Munger Road (2011)
★ / ★★★★
Despite complaints from their girlfriends (Brooke Peoples, Lauren Storm), the guys (Trevor Morgan, Hallock Beals) thought it would be an excellent idea to go to Munger Road before midnight and document a paranormal activity so they could sell the footage and be on television. According to the local legend, a bus full of kids was once hit by a train. Since then, the tracks were haunted by the children’s restless spirits. Meanwhile, Chief Kirkhoven (Bruce Davison) and Deputy Hendricks (Randall Batinkoff) had a problem on their hands: a serial killer, Shea Gunther, escaped while being transported to a facility. It was up to them to capture the man before he could kill another person.
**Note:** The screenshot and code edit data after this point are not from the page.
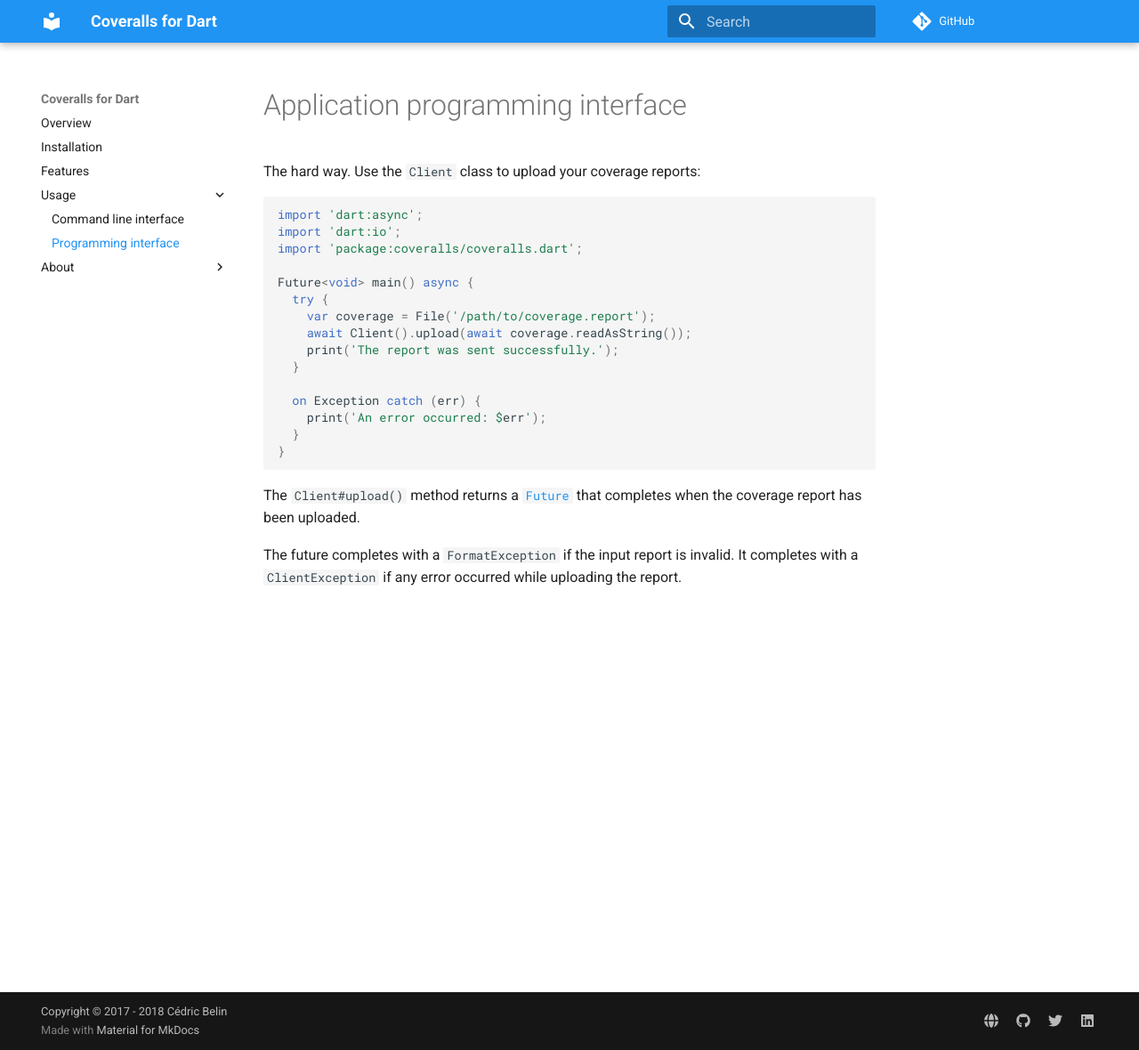
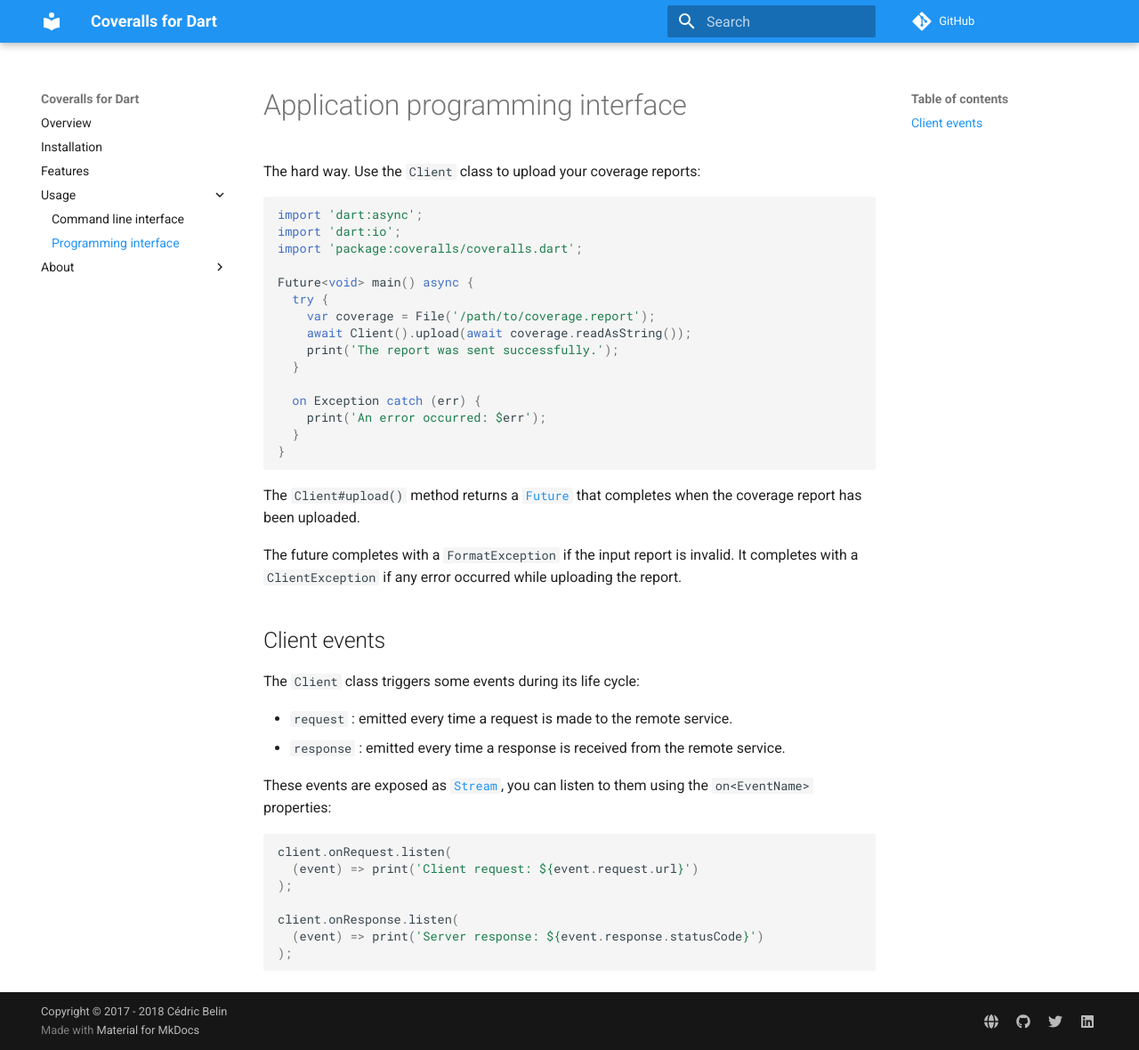
Before and after one commit to dnfield/coveralls.dart, an MkDocs documentation site: the page built from doc/usage/api.md, in a window 1280 px wide and 1180 px high. Shown: the whole window at 89% size. Built offline with MkDocs 1.6.1 and Material for MkDocs 9.7.7, drawn with Linux system fonts in a browser that asks for light colours; comment, search, counter and statistics services are not loaded; old or Windows-style settings are respelled for this version of MkDocs.

Commit message:
Updated the documentation

````diff
--- a/doc/usage/api.md
+++ b/doc/usage/api.md
@@ -25,3 +25,21 @@
 The `Client#upload()` method returns a [`Future`](https://api.dartlang.org/stable/dart-async/Future-class.html) that completes when the coverage report has been uploaded.
 
 The future completes with a `FormatException` if the input report is invalid. It completes with a `ClientException` if any error occurred while uploading the report.
+
+## Client events
+The `Client` class triggers some events during its life cycle:
+
+- `request` : emitted every time a request is made to the remote service.
+- `response` : emitted every time a response is received from the remote service.
+
+These events are exposed as [`Stream`](https://api.dartlang.org/stable/dart-async/Stream-class.html), you can listen to them using the `on<EventName>` properties:
+
+```dart
+client.onRequest.listen(
+  (event) => print('Client request: ${event.request.url}')
+);
+
+client.onResponse.listen(
+  (event) => print('Server response: ${event.response.statusCode}')
+);
+```
````
Also changed, not shown: 2 other files.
Written and directed by Nicholas Smith, “Munger Road” was not without good ideas but its execution, especially the maddening way in which it ended, was haunted with tyro bravado, so desperate to stand out from typical slasher flicks, that it ended up as another interesting failure. I enjoyed the way a ghost hunting expedition ran parallel to the pursuing of a serial killer. We knew that the two strands would eventually reach a common knot but it almost didn’t matter because there was a curious energy behind whatever was unfolding. However, the adult characters were as effective as the young adults were ineffective. The four friends were just not smart enough for us to feel good about rooting for them all the way. For instance, when their car stopped working and none of them could get a signal for their phones, they eventually decided to run individually through the forest because it was supposedly a shorter distance in comparison to walking along the road. I found their decisions off-putting and unbelievable because, realistically, when a group of people are in an intense state of fear, its members have the tendency to cling onto one another. Personally, I wouldn’t have chosen to walk through the forest. But if I had to watch people take on a decision that I wouldn’t have selected for myself, at least have the situation rooted in realism so that I could still feel involved in what was happening. Furthermore, the scenes in and around the dead car were often too dark for us to be able to see anything. Coupled with putting us into the perspective of the camera that one of the characters carried around and out of it just as quickly, it wasn’t a pleasant experience. There seemed to be no technical mastery as to when we should see something through the videocamera in order to amplify the suspense. I would have loved to have seen more of the two cops as they visited various places where the serial killer might be found. With each new place they looked into, it felt like something more was at stake. First, they began to learn about the missing teens. Second, we couldn’t help but feel like it was only a matter of time until they had the right spot and it could all be over for them. I wondered if the film would have been better off as a procedural. Davison reminded me of Donald Pleasence’s performance as Dr. Sam Loomis in John Carpenter’s “Halloween” especially when expressing his character’s disappointment of constantly being in the wrong place. Yet, just as instantaneously, we felt his determination grow stronger. I wanted to like “Munger Road” because it featured smart and steadfast officers of the law who were doing everything they could to catch a bad guy–something that is sorely lacking in modern horror-thrillers. But with its aforementioned weaknesses and an ending that almost felt like a slap in the face, most people who decide to see it would probably feel like their time had been stolen.